- [What to do] Print every line below exactly as written, but leave the pictures behind.

Stored data entries
################

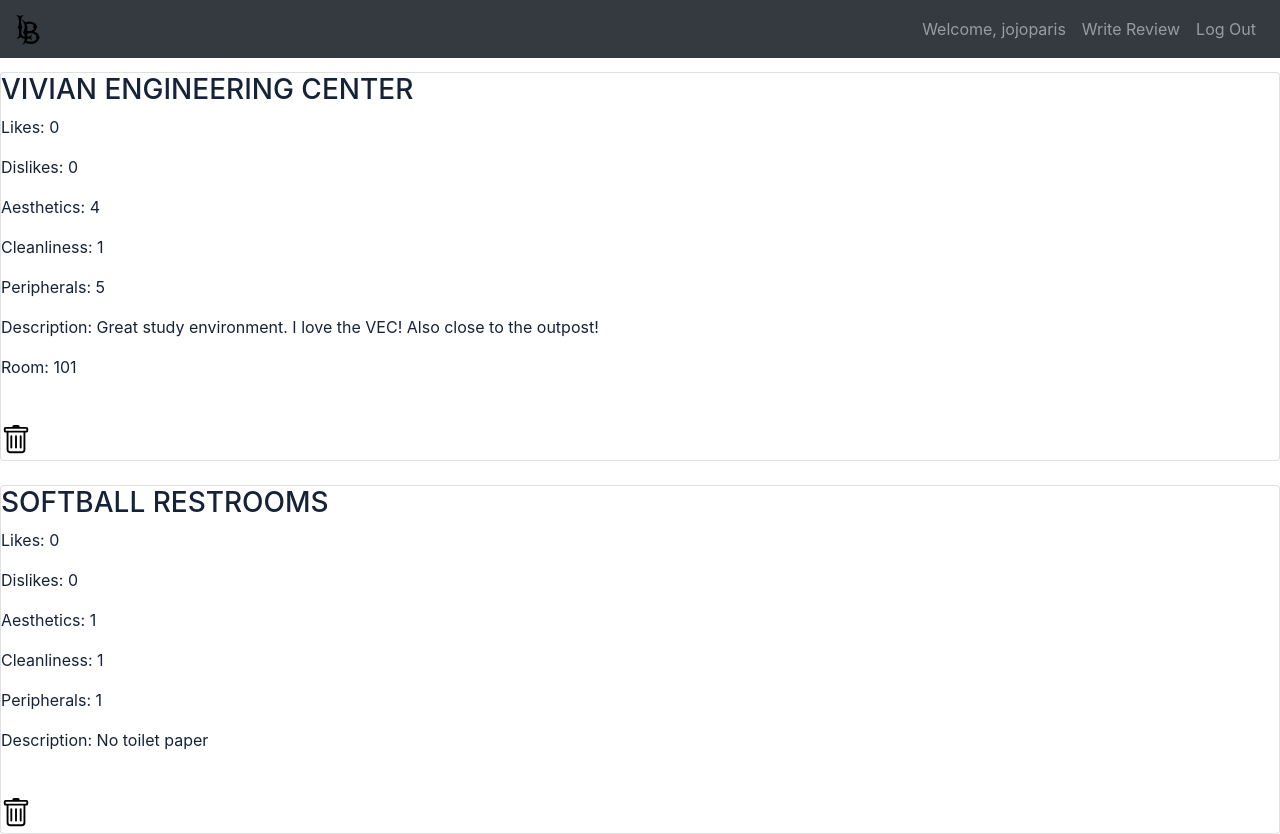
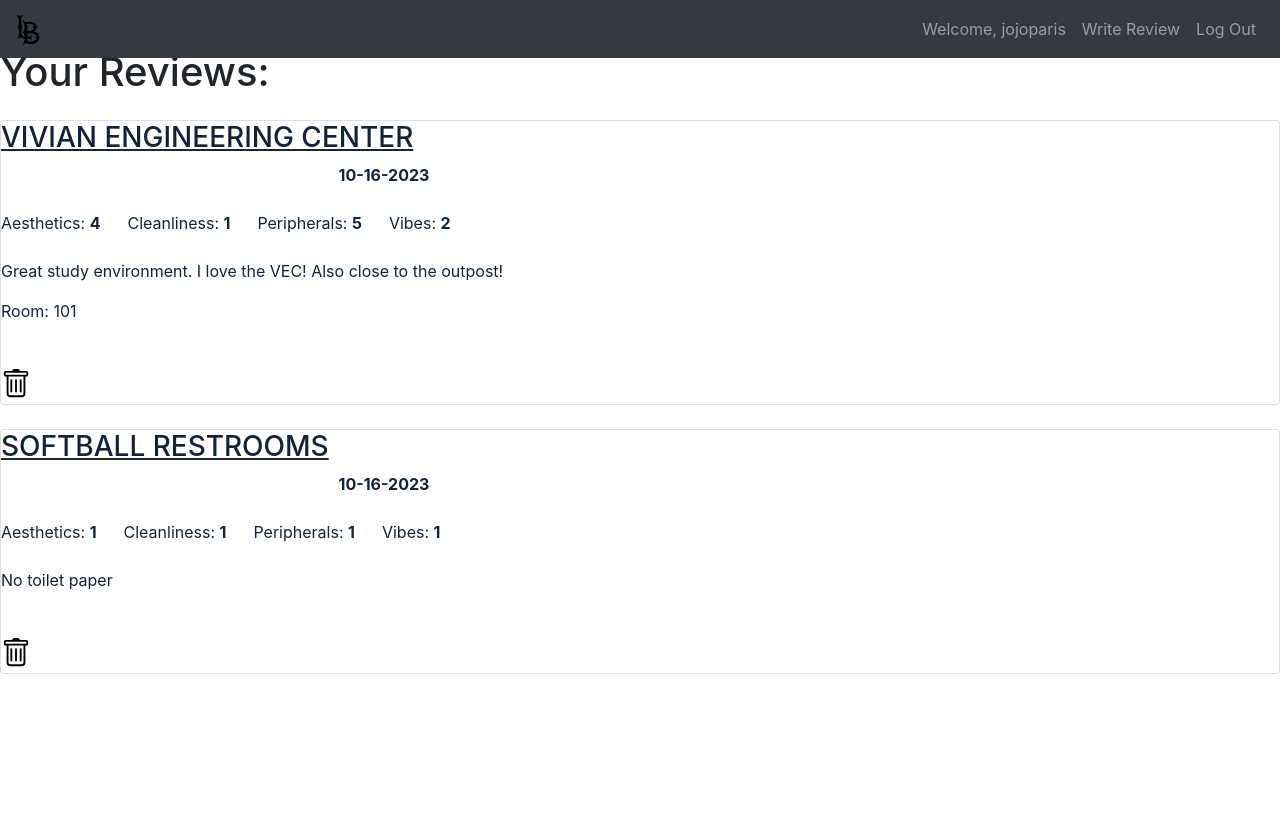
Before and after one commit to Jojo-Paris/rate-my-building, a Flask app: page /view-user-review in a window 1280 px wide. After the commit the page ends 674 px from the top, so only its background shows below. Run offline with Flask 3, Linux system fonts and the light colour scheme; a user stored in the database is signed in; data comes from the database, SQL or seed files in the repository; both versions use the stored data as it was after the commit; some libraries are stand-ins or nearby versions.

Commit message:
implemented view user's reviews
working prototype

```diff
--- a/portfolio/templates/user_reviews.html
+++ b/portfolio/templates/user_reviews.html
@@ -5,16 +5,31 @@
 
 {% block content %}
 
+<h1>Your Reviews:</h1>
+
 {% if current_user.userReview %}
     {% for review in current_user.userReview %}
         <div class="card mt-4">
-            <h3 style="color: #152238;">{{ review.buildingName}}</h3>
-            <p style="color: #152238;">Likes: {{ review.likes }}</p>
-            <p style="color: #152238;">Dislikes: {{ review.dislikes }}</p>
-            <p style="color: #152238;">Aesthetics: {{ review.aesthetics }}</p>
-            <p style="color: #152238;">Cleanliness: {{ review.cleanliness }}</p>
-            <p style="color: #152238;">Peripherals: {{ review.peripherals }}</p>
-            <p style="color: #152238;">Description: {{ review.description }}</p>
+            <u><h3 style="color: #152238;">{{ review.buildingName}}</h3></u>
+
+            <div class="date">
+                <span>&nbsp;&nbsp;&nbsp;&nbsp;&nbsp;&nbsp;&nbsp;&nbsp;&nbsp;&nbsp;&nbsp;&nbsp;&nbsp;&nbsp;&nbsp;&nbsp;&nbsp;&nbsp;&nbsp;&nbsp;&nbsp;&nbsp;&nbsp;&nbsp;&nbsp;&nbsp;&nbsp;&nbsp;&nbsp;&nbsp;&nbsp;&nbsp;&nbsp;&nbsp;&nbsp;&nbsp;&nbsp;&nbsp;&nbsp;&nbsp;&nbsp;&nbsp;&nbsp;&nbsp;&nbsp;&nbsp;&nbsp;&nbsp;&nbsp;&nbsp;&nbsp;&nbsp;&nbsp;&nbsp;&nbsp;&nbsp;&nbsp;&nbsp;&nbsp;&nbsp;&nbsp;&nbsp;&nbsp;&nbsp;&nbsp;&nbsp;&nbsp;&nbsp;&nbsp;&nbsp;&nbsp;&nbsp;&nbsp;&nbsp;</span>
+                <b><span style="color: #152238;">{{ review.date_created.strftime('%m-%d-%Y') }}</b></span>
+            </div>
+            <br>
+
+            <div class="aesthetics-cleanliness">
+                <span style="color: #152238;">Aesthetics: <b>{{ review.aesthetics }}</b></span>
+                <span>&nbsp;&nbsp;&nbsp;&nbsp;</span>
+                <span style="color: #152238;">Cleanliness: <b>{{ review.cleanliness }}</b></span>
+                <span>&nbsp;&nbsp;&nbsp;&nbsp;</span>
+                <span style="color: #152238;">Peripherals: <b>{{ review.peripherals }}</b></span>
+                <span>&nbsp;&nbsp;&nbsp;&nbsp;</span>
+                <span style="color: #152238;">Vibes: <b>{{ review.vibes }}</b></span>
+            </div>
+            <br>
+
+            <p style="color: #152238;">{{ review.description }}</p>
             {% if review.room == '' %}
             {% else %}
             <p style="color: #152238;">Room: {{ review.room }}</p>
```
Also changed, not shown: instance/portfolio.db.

################

- [Problem solution]
Before and after one commit to Jojo-Paris/rate-my-building, a Flask app: page /view-user-review in a window 1280 px wide. After the commit the page ends 674 px from the top, so only its background shows below. Run offline with Flask 3, Linux system fonts and the light colour scheme; a user stored in the database is signed in; data comes from the database, SQL or seed files in the repository; both versions use the stored data as it was after the commit; some libraries are stand-ins or nearby versions.

Commit message:
implemented view user's reviews
working prototype

```diff
--- a/portfolio/templates/user_reviews.html
+++ b/portfolio/templates/user_reviews.html
@@ -5,16 +5,31 @@
 
 {% block content %}
 
+<h1>Your Reviews:</h1>
+
 {% if current_user.userReview %}
     {% for review in current_user.userReview %}
         <div class="card mt-4">
-            <h3 style="color: #152238;">{{ review.buildingName}}</h3>
-            <p style="color: #152238;">Likes: {{ review.likes }}</p>
-            <p style="color: #152238;">Dislikes: {{ review.dislikes }}</p>
-            <p style="color: #152238;">Aesthetics: {{ review.aesthetics }}</p>
-            <p style="color: #152238;">Cleanliness: {{ review.cleanliness }}</p>
-            <p style="color: #152238;">Peripherals: {{ review.peripherals }}</p>
-            <p style="color: #152238;">Description: {{ review.description }}</p>
+            <u><h3 style="color: #152238;">{{ review.buildingName}}</h3></u>
+
+            <div class="date">
+                <span>&nbsp;&nbsp;&nbsp;&nbsp;&nbsp;&nbsp;&nbsp;&nbsp;&nbsp;&nbsp;&nbsp;&nbsp;&nbsp;&nbsp;&nbsp;&nbsp;&nbsp;&nbsp;&nbsp;&nbsp;&nbsp;&nbsp;&nbsp;&nbsp;&nbsp;&nbsp;&nbsp;&nbsp;&nbsp;&nbsp;&nbsp;&nbsp;&nbsp;&nbsp;&nbsp;&nbsp;&nbsp;&nbsp;&nbsp;&nbsp;&nbsp;&nbsp;&nbsp;&nbsp;&nbsp;&nbsp;&nbsp;&nbsp;&nbsp;&nbsp;&nbsp;&nbsp;&nbsp;&nbsp;&nbsp;&nbsp;&nbsp;&nbsp;&nbsp;&nbsp;&nbsp;&nbsp;&nbsp;&nbsp;&nbsp;&nbsp;&nbsp;&nbsp;&nbsp;&nbsp;&nbsp;&nbsp;&nbsp;&nbsp;</span>
+                <b><span style="color: #152238;">{{ review.date_created.strftime('%m-%d-%Y') }}</b></span>
+            </div>
+            <br>
+
+            <div class="aesthetics-cleanliness">
+                <span style="color: #152238;">Aesthetics: <b>{{ review.aesthetics }}</b></span>
+                <span>&nbsp;&nbsp;&nbsp;&nbsp;</span>
+                <span style="color: #152238;">Cleanliness: <b>{{ review.cleanliness }}</b></span>
+                <span>&nbsp;&nbsp;&nbsp;&nbsp;</span>
+                <span style="color: #152238;">Peripherals: <b>{{ review.peripherals }}</b></span>
+                <span>&nbsp;&nbsp;&nbsp;&nbsp;</span>
+                <span style="color: #152238;">Vibes: <b>{{ review.vibes }}</b></span>
+            </div>
+            <br>
+
+            <p style="color: #152238;">{{ review.description }}</p>
             {% if review.room == '' %}
             {% else %}
             <p style="color: #152238;">Room: {{ review.room }}</p>
```
Also changed, not shown: instance/portfolio.db.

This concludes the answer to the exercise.